Use Python pandas NOW for your big datasets


Over the past few years I have been working on processing large analytical data sets requiring various manipulations to produce statistics for analysis and business improvement.

I quickly found that processing data of this size was slow, some taking over 11 hours to process which would only get worse as the data grew.

Most of the processing required multiple nested for loops and addition of columns to json formatted data, this had some large processing requirements and multi threaded processing wouldn’t help in these scenarios.

I knew there had to be a better way to process this data faster, and so I looked into using pandas.

What is pandas?

pandas is a software library written for the Python programming language for data manipulation and analysis. In particular, it offers data structures and operations for manipulating numerical tables and time series.

Test results

I ran some testing on 100 rows of data, one using for loops and one using pandas. With for loops the test took 19.09s to complete, with pandas an impressive 1.21s an improvement of 17.88s. When I run this on the full dataset which currently sits at around 16,500 rows it takes 33.15s seconds, an impressive improvement from a full run with for loops (which I had to cancel after 3 hours, it took too long for my requirements).

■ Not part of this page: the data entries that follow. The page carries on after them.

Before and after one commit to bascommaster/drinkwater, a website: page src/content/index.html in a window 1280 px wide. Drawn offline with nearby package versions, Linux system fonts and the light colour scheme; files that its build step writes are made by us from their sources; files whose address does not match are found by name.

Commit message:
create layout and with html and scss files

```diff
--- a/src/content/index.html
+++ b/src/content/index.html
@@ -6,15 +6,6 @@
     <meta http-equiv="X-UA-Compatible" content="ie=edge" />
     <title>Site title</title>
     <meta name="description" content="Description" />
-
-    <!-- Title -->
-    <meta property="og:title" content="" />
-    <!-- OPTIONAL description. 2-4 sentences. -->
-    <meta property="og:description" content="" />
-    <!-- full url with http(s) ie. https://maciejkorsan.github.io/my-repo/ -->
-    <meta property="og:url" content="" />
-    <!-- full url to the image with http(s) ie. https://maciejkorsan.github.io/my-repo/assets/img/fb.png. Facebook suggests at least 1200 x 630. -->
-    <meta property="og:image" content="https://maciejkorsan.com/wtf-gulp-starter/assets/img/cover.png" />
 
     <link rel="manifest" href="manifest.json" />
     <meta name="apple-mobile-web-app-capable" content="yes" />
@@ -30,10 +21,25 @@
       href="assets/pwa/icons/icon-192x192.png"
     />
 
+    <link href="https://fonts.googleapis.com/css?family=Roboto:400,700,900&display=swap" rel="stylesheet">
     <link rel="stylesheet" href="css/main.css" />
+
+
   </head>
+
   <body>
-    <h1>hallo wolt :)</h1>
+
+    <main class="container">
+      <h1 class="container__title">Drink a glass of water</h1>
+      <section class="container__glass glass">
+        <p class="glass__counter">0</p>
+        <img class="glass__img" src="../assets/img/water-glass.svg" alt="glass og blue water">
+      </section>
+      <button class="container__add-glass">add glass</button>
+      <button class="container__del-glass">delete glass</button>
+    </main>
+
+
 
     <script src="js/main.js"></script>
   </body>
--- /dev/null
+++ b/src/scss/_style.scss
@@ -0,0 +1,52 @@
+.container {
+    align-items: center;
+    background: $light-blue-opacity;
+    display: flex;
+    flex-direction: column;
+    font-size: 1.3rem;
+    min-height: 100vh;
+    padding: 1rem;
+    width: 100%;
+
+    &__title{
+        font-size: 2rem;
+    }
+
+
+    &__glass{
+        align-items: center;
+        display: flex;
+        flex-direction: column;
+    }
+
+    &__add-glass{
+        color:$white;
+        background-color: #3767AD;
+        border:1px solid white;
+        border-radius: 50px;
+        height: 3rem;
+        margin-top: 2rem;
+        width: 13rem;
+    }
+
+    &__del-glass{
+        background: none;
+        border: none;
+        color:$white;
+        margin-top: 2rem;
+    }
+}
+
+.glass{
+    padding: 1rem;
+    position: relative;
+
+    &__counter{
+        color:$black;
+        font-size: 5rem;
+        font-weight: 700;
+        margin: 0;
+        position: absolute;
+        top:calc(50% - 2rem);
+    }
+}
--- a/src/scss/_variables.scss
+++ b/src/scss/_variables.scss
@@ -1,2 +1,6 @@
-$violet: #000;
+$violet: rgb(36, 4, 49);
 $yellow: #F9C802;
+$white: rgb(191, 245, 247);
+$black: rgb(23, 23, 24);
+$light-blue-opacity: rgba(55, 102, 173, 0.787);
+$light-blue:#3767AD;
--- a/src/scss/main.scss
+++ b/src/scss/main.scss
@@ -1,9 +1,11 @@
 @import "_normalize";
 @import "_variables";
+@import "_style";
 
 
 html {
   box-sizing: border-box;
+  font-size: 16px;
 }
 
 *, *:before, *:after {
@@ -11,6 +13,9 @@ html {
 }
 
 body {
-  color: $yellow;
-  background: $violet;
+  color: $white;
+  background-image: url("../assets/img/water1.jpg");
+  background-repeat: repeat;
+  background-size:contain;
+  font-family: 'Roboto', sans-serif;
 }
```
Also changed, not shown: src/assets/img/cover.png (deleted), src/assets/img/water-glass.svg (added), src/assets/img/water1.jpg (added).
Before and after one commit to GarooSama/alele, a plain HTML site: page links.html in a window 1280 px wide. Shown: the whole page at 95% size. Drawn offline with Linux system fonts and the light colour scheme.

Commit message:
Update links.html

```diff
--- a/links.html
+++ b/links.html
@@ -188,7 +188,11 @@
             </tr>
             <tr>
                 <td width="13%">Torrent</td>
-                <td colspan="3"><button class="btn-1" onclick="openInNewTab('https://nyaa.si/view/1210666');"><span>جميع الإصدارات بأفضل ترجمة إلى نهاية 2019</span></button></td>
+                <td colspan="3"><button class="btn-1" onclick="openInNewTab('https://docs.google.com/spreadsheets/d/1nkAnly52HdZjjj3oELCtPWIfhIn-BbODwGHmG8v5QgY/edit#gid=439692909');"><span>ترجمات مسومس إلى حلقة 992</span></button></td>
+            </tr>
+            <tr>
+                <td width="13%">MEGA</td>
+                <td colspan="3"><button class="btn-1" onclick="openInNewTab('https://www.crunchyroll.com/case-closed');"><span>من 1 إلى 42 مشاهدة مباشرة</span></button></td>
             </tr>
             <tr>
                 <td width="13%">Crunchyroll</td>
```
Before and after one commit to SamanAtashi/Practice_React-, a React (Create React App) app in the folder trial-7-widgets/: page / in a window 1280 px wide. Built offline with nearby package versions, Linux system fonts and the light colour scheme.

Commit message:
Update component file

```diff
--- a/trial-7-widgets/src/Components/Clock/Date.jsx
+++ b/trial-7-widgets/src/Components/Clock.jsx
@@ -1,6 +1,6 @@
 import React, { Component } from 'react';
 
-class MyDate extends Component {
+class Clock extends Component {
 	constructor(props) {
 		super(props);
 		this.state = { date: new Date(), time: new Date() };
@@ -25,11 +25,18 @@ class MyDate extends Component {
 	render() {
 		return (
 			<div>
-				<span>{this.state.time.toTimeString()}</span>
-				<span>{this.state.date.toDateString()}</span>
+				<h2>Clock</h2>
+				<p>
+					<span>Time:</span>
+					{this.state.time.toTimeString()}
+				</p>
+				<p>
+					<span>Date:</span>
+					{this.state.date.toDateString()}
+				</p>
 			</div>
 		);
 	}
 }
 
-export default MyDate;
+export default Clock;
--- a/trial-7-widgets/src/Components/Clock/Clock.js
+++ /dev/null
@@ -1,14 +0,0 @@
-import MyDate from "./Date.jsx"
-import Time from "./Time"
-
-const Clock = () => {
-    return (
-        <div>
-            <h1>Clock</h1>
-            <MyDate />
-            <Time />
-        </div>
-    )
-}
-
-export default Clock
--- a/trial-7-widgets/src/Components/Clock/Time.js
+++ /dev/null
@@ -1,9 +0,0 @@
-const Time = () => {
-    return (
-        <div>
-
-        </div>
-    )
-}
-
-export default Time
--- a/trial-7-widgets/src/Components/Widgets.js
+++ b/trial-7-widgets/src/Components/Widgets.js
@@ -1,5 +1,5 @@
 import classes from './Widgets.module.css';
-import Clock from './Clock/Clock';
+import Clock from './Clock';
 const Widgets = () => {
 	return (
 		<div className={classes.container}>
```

Pandas first steps

Install and import

Pandas is an easy package to install. Open up your terminal program (for Mac users) or command line (for PC users) and install it using either of the following commands:

poetry install pandas


pip install pandas

Alternatively, if you’re currently viewing this article in a Jupyter notebook you can run this cell:

!pip install pandas

The ! at the beginning runs cells as if they were in a terminal.

To import pandas we usually import it with a shorter name since it’s used so much:

import pandas as pd

Series and DataFrame

The two main components of pandas are Series and DataFrame.

A Series is a column and a DataFrame is a table made up of a collection of Series.

Series DataFrame

DataFrames and Series are quite similar in that most operations that you can do with one you can do with the other.

Creating a DataFrame

DataFrames can be created multiple ways, I use PostgreSQL and BigQuery, using the pandas read_sql and read_gbq the data is automatically placed into a DataFrame.

Also we can manually create a DataFrame, using Python dict and list which is great for testing.

Taking our example in the diagram above, we have how many cars have sold each day. To organize this as a dictionary for pandas we could do something like:

sales_data = {
  'Audi': [3,5,0,1],
  'BMW': [0,2,4,3]
sales = pd.DataFrame(sales_data)

We would then see the data in the DataFrame format below:


As you can see, each key from the dictionary is converted to a column, and the values are all put into a new row on the corresponding column

The Index of this DataFrame is given on creation, as numbers 0-3, but we could also create our own when we initialize the DataFrame.

sales = pd.DataFrame(data, index=['Jan', 'Feb', 'Mar', 'Apr'])

Iterating data

Normally with Python you would create iterate through data using a for loop to check every column, to do this with a DataFrame it would looks like this:

for sale in sales.itterrows():
  if sale['Audi'] > 5:
    print(f"Audi Targets hit with {sale['Audi']} sales.")
  if sale['BMW'] > 3:
    print(f"BMW Targets hit with {sale['BMW']} sales.")

This way of iterating through data is slow, I found this when I needed to do multiple nested for loops over multiple DataFrames.

However, there is a much faster and more efficient way to do this using the pandas loc function. So now we could locate a specific month’s order by using the month name:


Audi  3
BMW   0
Name: Jan, dtype: int64

This example is quite simple, but we can get more complex with different data, for example if you had a list of servers with their operating systems you could find all server OS’s with “Windows” in the name and create a new column “OS Type” with “Windows” as the value to quickly filter by all Windows devices.

servers.loc[~servers['os'].isna() & servers['os'].contains("Windows").lower(), "OS Type"] = "Windows"
  • servers - is our DataFrame
  • .loc[] - Allows access to a group of rows and columns by labels or boolean array
  • ~servers['os'].isna() - checks that the os column has a value
  • servers['os'].contains("Windows").lower() - Checks that the os column has windows in the name and converts it to lower case to ensure all matches are not case sensitive.
  • OS Type is the column to update if the statements match
  • = "Windows" is the value to update the column with

Below would be the expected output from this Dataframe manipulation.

OS Dataframe Example

Merging DadaFrames

Much like doing a join with a SQL table, you can merge DataFrames based on specific columns:


Final Thoughts

There is much more that can be done with pandas and DataFrames, this just scratches the surface and gives a very basic overview. The main reason for writing this article is to show what a difference in performance is made from using pandas, if you aren’t using this for your data yet, I recommend that you do!

This post is licensed under CC BY 4.0 by the author.